■ DIRECTIONS FOR THIS TASK ■
Everything in the listing except the pictures should be written out exactly.
Content starts
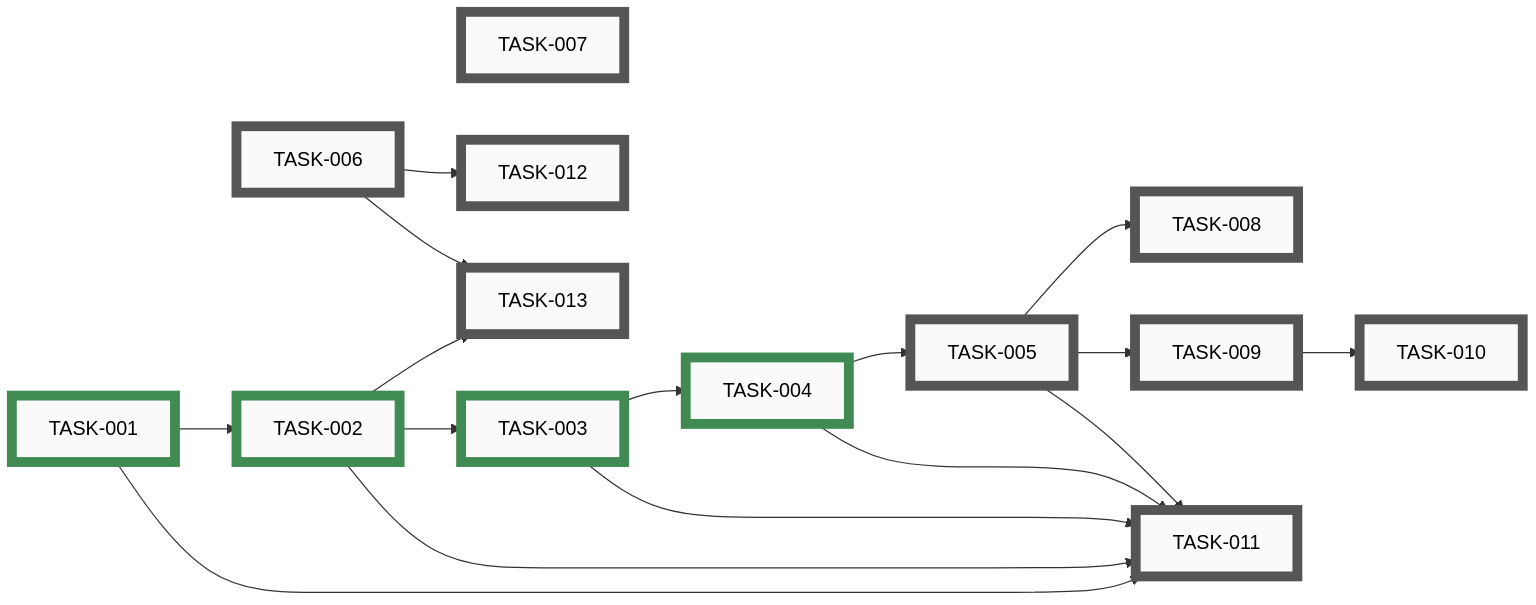
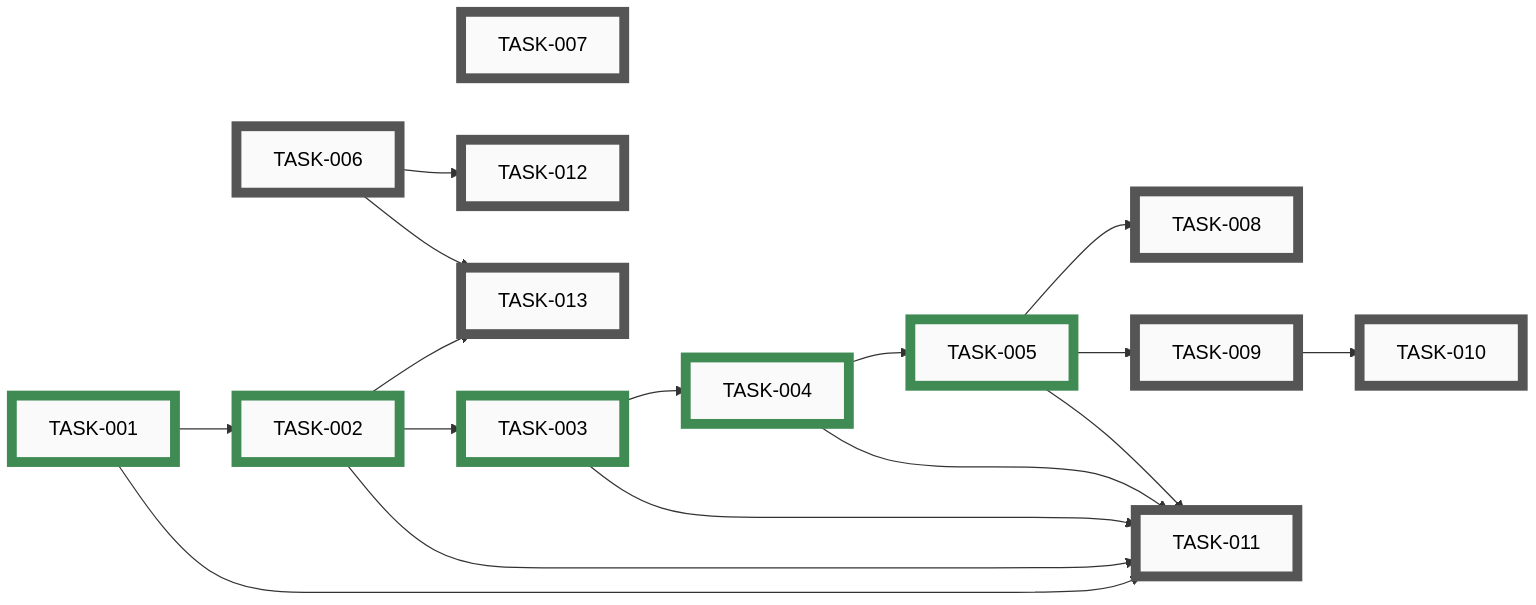
Before and after one commit to tgd1975/PartsLedger: the diagram in docs/developers/tasks/EPICS.md, drawn with Mermaid. The commit also changed other lines of this file and 4 other files, not shown here.

First line of the commit message:
close TASK-005: Author .claude/settings.json with allowlist + deny

````diff
--- a/docs/developers/tasks/EPICS.md
+++ b/docs/developers/tasks/EPICS.md
@@ -21,53 +21,53 @@
 ```mermaid
 graph LR
-    TASK_005["TASK-005"]:::open
     TASK_006["TASK-006"]:::open
     TASK_007["TASK-007"]:::open
     TASK_008["TASK-008"]:::open
     TASK_009["TASK-009"]:::open
     TASK_010["TASK-010"]:::open
     TASK_011["TASK-011"]:::open
     TASK_012["TASK-012"]:::open
     TASK_013["TASK-013"]:::open
     TASK_001["TASK-001"]:::closed
     TASK_002["TASK-002"]:::closed
     TASK_003["TASK-003"]:::closed
     TASK_004["TASK-004"]:::closed
-    TASK_004 --> TASK_005
+    TASK_005["TASK-005"]:::closed
     TASK_005 --> TASK_008
     TASK_005 --> TASK_009
     TASK_009 --> TASK_010
     TASK_001 --> TASK_011
     TASK_002 --> TASK_011
     TASK_003 --> TASK_011
     TASK_004 --> TASK_011
     TASK_005 --> TASK_011
     TASK_006 --> TASK_012
     TASK_002 --> TASK_013
     TASK_006 --> TASK_013
     TASK_001 --> TASK_002
     TASK_002 --> TASK_003
     TASK_003 --> TASK_004
+    TASK_004 --> TASK_005
     TASK_001 ~~~ TASK_006 ~~~ TASK_007
-    click TASK_005 "open/task-005-settings-json.md"
     click TASK_006 "open/task-006-docs-verbatim-port.md"
     click TASK_007 "open/task-007-architecture-doc.md"
     click TASK_008 "open/task-008-security-review-hooks.md"
     click TASK_009 "open/task-009-codeowner-mechanism.md"
     click TASK_010 "open/task-010-codeowner-starter-skills.md"
     click TASK_011 "open/task-011-claude-md-rewrite.md"
     click TASK_012 "open/task-012-epic-run-and-autonomy.md"
     click TASK_013 "open/task-013-apply-branch-protection.md"
     click TASK_001 "closed/task-001-delete-sync-layer.md"
     click TASK_002 "closed/task-002-python-skeleton.md"
     click TASK_003 "closed/task-003-replace-pre-commit.md"
     click TASK_004 "closed/task-004-upgrade-commit-skill.md"
+    click TASK_005 "closed/task-005-settings-json.md"
     classDef open    fill:#FAFAFA,stroke:#555,stroke-width:8px,color:#000
     classDef active  fill:#FAFAFA,stroke:#1A6FA8,stroke-width:8px,color:#000
     classDef closed  fill:#FAFAFA,stroke:#3F8B53,stroke-width:8px,color:#000
     classDef paused  fill:#FAFAFA,stroke:#B07810,stroke-width:8px,color:#000
     classDef openExt    fill:#000,stroke:#888,stroke-width:8px,color:#FFF
     classDef activeExt  fill:#000,stroke:#3FA9F5,stroke-width:8px,color:#FFF
     classDef closedExt  fill:#000,stroke:#7CC68A,stroke-width:8px,color:#FFF
     classDef pausedExt  fill:#000,stroke:#F0B030,stroke-width:8px,color:#FFF
 ```
````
Content ends
■ SOLUTION TO THE EXERCISE ■
Before and after one commit to tgd1975/PartsLedger: the diagram in docs/developers/tasks/EPICS.md, drawn with Mermaid. The commit also changed other lines of this file and 4 other files, not shown here.

First line of the commit message:
close TASK-005: Author .claude/settings.json with allowlist + deny

````diff
--- a/docs/developers/tasks/EPICS.md
+++ b/docs/developers/tasks/EPICS.md
@@ -21,53 +21,53 @@
 ```mermaid
 graph LR
-    TASK_005["TASK-005"]:::open
     TASK_006["TASK-006"]:::open
     TASK_007["TASK-007"]:::open
     TASK_008["TASK-008"]:::open
     TASK_009["TASK-009"]:::open
     TASK_010["TASK-010"]:::open
     TASK_011["TASK-011"]:::open
     TASK_012["TASK-012"]:::open
     TASK_013["TASK-013"]:::open
     TASK_001["TASK-001"]:::closed
     TASK_002["TASK-002"]:::closed
     TASK_003["TASK-003"]:::closed
     TASK_004["TASK-004"]:::closed
-    TASK_004 --> TASK_005
+    TASK_005["TASK-005"]:::closed
     TASK_005 --> TASK_008
     TASK_005 --> TASK_009
     TASK_009 --> TASK_010
     TASK_001 --> TASK_011
     TASK_002 --> TASK_011
     TASK_003 --> TASK_011
     TASK_004 --> TASK_011
     TASK_005 --> TASK_011
     TASK_006 --> TASK_012
     TASK_002 --> TASK_013
     TASK_006 --> TASK_013
     TASK_001 --> TASK_002
     TASK_002 --> TASK_003
     TASK_003 --> TASK_004
+    TASK_004 --> TASK_005
     TASK_001 ~~~ TASK_006 ~~~ TASK_007
-    click TASK_005 "open/task-005-settings-json.md"
     click TASK_006 "open/task-006-docs-verbatim-port.md"
     click TASK_007 "open/task-007-architecture-doc.md"
     click TASK_008 "open/task-008-security-review-hooks.md"
     click TASK_009 "open/task-009-codeowner-mechanism.md"
     click TASK_010 "open/task-010-codeowner-starter-skills.md"
     click TASK_011 "open/task-011-claude-md-rewrite.md"
     click TASK_012 "open/task-012-epic-run-and-autonomy.md"
     click TASK_013 "open/task-013-apply-branch-protection.md"
     click TASK_001 "closed/task-001-delete-sync-layer.md"
     click TASK_002 "closed/task-002-python-skeleton.md"
     click TASK_003 "closed/task-003-replace-pre-commit.md"
     click TASK_004 "closed/task-004-upgrade-commit-skill.md"
+    click TASK_005 "closed/task-005-settings-json.md"
     classDef open    fill:#FAFAFA,stroke:#555,stroke-width:8px,color:#000
     classDef active  fill:#FAFAFA,stroke:#1A6FA8,stroke-width:8px,color:#000
     classDef closed  fill:#FAFAFA,stroke:#3F8B53,stroke-width:8px,color:#000
     classDef paused  fill:#FAFAFA,stroke:#B07810,stroke-width:8px,color:#000
     classDef openExt    fill:#000,stroke:#888,stroke-width:8px,color:#FFF
     classDef activeExt  fill:#000,stroke:#3FA9F5,stroke-width:8px,color:#FFF
     classDef closedExt  fill:#000,stroke:#7CC68A,stroke-width:8px,color:#FFF
     classDef pausedExt  fill:#000,stroke:#F0B030,stroke-width:8px,color:#FFF
 ```
````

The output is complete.